Task objective
A single number is expected: the count of lines in the entries below that contain "column".

Supplied data
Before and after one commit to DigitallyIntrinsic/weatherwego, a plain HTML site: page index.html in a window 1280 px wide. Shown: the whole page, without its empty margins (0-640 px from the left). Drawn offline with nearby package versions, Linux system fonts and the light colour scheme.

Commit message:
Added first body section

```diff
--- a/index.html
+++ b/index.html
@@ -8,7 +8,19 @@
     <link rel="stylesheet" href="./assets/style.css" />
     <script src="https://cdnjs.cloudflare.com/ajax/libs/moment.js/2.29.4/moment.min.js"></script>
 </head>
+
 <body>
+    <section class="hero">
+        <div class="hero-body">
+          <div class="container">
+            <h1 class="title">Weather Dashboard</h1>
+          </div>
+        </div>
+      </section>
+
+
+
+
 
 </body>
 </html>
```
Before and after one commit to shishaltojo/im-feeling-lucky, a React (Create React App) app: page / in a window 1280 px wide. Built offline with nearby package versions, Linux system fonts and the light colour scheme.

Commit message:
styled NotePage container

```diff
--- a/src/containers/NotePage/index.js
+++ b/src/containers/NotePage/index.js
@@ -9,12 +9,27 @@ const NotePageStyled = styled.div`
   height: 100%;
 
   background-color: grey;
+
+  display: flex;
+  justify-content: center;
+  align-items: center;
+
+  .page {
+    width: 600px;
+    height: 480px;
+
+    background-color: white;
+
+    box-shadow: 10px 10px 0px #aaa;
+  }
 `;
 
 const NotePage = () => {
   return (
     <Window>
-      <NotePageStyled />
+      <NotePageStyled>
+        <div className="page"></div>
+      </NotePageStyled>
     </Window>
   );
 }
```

...

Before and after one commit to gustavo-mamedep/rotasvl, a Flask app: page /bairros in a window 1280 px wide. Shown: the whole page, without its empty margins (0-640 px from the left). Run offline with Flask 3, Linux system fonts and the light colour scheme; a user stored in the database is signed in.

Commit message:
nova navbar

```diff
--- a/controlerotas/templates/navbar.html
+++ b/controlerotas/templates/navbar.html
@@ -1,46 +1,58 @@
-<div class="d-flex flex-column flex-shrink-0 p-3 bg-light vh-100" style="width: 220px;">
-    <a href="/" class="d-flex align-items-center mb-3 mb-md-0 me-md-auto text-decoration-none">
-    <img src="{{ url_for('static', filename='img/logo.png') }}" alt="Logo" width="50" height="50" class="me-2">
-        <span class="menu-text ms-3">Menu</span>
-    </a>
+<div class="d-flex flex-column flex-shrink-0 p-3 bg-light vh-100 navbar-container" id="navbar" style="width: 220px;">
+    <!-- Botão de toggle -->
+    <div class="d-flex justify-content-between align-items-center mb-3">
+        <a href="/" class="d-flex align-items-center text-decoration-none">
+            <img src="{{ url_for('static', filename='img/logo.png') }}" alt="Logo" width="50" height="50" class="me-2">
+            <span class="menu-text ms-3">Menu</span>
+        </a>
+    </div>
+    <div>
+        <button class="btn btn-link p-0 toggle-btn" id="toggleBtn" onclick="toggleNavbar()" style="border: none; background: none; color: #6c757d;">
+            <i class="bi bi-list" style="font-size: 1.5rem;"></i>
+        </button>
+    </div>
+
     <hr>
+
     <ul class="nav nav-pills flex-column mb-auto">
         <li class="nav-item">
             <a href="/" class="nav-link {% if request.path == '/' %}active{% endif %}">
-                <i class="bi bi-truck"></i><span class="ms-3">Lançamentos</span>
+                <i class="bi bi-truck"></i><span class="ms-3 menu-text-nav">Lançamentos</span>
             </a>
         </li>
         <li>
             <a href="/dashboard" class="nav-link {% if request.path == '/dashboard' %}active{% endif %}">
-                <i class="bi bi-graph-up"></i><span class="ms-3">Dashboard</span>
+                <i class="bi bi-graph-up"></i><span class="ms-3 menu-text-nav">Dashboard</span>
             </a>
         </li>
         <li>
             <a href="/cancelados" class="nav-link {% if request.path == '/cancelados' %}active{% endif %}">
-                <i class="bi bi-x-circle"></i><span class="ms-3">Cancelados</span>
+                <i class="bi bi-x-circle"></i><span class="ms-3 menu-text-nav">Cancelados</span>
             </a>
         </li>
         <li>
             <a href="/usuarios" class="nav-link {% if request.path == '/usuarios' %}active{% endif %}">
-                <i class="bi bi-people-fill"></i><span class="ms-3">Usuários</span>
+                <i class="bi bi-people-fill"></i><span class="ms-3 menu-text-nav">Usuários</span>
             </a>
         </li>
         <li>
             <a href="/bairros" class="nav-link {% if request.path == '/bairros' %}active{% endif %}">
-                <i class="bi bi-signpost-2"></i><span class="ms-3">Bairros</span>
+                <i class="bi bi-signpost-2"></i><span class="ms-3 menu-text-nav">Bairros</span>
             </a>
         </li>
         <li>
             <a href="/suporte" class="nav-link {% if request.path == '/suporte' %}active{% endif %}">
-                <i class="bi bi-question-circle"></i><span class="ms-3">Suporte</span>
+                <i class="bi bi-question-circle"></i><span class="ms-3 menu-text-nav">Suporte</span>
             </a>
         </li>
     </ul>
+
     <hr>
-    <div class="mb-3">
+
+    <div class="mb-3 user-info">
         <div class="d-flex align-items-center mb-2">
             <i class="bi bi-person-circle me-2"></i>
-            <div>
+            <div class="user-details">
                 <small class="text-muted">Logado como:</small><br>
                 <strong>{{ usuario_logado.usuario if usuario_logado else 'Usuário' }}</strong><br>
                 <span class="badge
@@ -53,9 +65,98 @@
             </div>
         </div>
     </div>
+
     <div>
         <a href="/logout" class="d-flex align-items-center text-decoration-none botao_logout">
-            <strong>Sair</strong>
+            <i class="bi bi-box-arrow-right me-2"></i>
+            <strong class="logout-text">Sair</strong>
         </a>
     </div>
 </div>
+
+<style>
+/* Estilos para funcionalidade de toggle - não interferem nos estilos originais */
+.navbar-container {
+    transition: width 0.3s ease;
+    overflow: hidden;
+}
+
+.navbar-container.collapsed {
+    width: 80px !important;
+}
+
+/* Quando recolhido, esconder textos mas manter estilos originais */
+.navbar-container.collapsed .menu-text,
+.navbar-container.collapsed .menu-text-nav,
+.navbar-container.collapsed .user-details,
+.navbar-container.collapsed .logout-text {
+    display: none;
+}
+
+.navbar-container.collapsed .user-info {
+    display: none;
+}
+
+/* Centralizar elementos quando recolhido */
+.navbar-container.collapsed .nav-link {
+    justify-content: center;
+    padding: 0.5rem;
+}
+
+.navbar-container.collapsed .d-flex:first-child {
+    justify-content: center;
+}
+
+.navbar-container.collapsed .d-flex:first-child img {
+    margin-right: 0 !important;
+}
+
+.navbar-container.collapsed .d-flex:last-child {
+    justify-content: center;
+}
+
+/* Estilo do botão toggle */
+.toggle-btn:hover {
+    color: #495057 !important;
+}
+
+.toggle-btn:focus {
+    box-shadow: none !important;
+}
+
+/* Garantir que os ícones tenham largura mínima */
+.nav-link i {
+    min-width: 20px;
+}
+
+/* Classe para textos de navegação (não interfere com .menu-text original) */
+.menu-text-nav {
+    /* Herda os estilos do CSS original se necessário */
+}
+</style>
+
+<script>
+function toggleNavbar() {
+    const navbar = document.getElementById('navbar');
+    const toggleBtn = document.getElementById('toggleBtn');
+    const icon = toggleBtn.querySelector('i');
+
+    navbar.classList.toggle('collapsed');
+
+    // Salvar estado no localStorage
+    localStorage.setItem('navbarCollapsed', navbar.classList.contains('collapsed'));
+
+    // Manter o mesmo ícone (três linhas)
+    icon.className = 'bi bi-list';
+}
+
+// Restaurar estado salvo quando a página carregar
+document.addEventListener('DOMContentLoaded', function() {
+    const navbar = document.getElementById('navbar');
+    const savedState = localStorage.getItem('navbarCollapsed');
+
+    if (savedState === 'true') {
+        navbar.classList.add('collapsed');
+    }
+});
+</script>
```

--

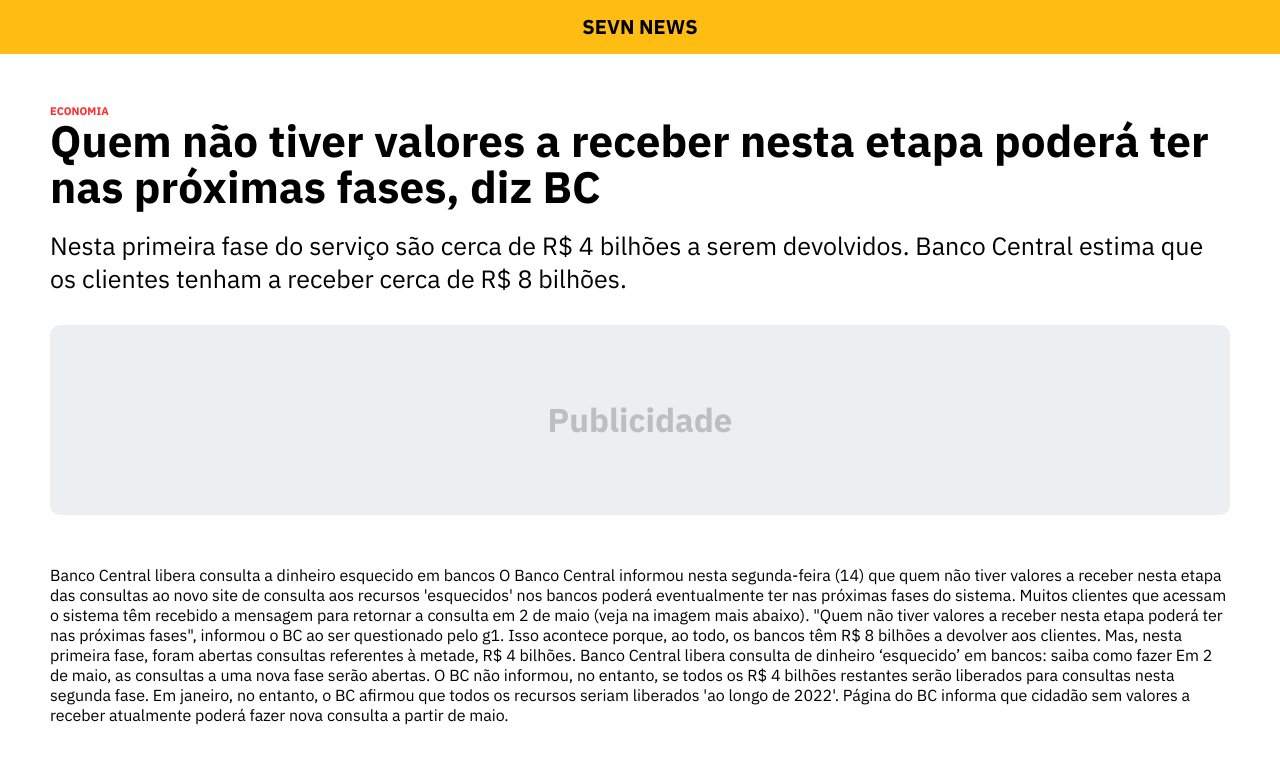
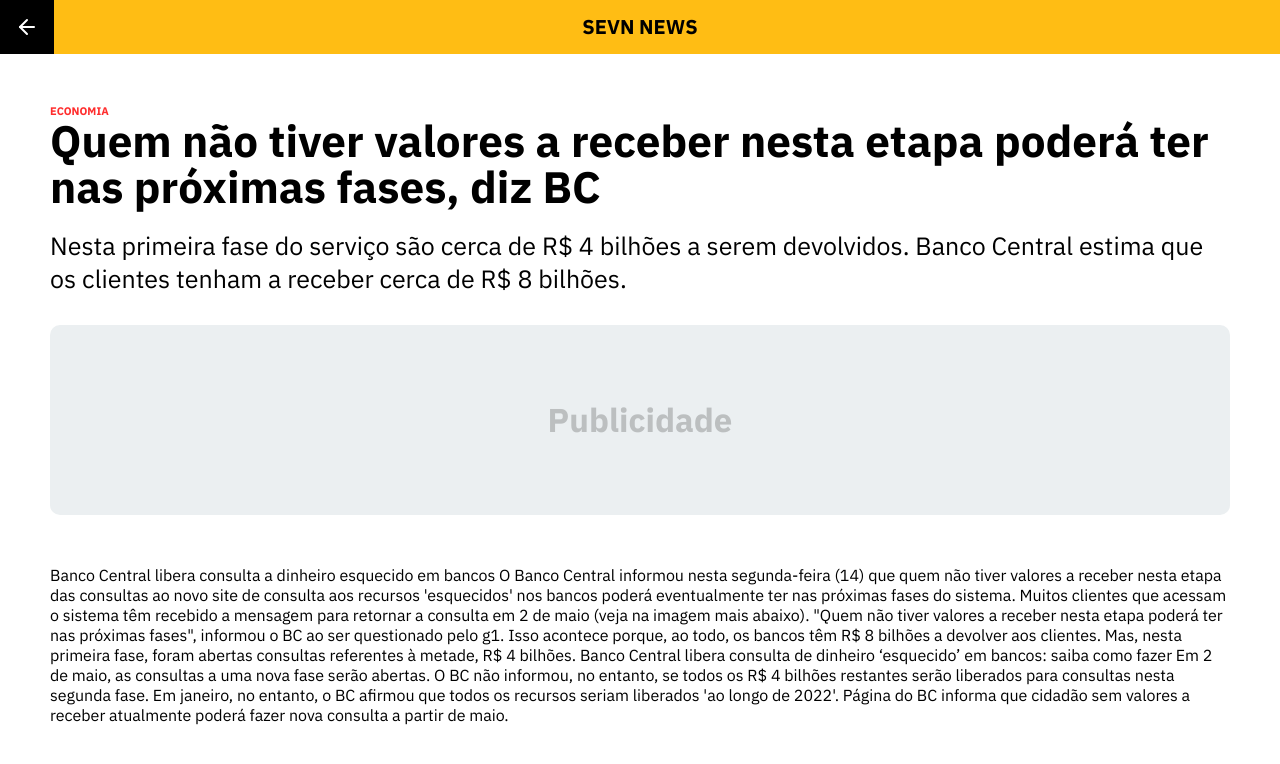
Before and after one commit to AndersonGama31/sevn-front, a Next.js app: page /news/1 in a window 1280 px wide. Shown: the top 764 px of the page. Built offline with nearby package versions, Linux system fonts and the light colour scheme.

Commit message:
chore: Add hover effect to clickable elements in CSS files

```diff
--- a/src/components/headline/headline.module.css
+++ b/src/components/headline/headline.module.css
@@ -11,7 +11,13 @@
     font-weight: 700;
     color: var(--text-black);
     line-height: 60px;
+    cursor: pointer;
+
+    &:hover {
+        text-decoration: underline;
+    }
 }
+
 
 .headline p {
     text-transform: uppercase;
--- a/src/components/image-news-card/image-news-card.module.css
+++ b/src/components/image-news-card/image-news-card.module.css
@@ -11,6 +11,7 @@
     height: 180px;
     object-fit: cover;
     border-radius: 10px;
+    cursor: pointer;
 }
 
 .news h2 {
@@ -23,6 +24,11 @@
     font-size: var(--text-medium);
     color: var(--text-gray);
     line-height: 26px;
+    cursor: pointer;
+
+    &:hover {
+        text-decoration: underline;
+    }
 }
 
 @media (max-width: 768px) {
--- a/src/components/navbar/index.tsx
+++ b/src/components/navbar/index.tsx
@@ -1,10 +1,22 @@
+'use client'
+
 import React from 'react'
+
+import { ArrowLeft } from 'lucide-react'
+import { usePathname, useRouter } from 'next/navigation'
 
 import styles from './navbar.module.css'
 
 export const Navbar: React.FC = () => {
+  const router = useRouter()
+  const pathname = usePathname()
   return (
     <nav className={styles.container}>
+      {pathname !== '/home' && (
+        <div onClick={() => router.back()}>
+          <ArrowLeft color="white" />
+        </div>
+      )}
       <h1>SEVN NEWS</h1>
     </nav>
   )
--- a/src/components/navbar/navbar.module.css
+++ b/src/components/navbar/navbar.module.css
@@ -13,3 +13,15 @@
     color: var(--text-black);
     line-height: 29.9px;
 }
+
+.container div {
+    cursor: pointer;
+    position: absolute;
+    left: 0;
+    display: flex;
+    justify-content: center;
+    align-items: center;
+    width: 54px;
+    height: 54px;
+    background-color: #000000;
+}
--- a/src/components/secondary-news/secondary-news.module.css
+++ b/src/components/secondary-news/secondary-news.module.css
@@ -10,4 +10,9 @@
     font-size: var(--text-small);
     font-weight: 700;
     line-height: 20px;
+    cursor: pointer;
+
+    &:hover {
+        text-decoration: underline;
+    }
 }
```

Task result
3